Escape Into a World of Shapeshifting Structures and Strange Lines - ELEPHANT

From crop circles to mountain cabins, Living Structures explores the endless hypnotic ways humans inhabit and shape the world.

 

View this post on Instagram

 

A post shared by @living_structures

 

Who is Living Structures?

The brainchild of French-born, London-based creative director Florine Bonaventure, Living Structures began in April 2020. “When the first lockdown came, I needed to create space for a personal project, a zone where I could feed myself with things I love,” she says.
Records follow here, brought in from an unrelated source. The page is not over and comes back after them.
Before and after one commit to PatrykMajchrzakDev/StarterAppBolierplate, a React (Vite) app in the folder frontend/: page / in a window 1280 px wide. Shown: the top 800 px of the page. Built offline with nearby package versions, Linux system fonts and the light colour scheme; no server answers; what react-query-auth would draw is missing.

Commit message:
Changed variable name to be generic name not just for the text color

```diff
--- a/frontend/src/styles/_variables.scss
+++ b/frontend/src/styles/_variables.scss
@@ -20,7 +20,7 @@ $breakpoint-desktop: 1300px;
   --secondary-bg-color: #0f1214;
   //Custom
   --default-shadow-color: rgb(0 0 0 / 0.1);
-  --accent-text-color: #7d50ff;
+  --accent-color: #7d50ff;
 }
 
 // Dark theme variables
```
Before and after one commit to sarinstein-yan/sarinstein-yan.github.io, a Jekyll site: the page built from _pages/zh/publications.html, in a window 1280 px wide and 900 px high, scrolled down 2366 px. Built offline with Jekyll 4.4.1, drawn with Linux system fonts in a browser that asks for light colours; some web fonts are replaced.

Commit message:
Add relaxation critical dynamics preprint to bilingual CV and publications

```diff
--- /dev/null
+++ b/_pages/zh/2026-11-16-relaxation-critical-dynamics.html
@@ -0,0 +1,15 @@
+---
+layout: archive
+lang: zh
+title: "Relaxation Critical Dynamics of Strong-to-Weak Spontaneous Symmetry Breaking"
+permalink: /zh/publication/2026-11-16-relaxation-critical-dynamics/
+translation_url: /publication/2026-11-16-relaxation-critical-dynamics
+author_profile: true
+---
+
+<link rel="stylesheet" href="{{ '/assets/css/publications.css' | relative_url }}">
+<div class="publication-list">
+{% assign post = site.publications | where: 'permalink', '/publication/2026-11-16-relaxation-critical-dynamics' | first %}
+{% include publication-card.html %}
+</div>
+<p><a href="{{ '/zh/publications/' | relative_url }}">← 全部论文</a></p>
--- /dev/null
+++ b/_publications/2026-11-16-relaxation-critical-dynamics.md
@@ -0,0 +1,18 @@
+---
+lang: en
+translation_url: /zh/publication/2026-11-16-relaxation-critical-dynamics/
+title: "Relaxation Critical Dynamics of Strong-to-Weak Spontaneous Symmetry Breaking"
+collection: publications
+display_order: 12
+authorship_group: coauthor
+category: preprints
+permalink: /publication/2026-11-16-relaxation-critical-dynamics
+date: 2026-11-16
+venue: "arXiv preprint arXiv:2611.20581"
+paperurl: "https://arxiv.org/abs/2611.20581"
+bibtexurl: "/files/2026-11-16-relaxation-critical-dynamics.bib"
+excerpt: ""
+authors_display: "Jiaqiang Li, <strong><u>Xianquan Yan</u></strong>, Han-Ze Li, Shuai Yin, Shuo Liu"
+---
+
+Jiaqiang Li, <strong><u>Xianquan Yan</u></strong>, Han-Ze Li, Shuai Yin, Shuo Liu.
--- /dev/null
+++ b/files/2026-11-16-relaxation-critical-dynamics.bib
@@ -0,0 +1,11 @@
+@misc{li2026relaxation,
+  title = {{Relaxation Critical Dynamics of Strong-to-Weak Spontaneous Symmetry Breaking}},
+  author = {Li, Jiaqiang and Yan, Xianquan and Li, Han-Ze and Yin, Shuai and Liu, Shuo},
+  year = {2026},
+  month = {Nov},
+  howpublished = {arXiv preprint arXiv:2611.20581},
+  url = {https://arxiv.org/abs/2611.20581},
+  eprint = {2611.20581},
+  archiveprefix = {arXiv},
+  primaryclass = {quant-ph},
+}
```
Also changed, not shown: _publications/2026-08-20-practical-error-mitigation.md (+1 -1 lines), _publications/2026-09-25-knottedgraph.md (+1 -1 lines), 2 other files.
The resulting account is an experimental visual essay, the intersection of all of Bonaventure’s key interests—land art and architecture, sculpture and performance. “It celebrates how all of these disciplines help to transcend our experience of the natural world, and asks: How can our bodies activate spaces? To what extent do art and architecture help to reactivate the sensations and feelings of being in nature? And in what ways has nature been turned into a playground?”

 

 

View this post on Instagram

 

A post shared by @living_structures

 

Why should you follow?

Living Structures is a surprisingly touching experience. In a constellation of aesthetically satisfying images of lines and curves, structures and stones, it teaches us about the patterns of nature, and the ways humans have drawn on them. Often, Bonaventure says, her posts come from undervalued or forgotten sources. “It’s important to question and rethink how we live, and one way to do that is to investigate what has been done before us,” she adds.

Having begun the account as something for herself, she now sees it as a productive place to share: “Right from the beginning I received recommendations from followers and a lot of really interesting discussions have sparked from this.”

 

 

View this post on Instagram

 

A post shared by @living_structures

 

What Instagram doesn’t tell you…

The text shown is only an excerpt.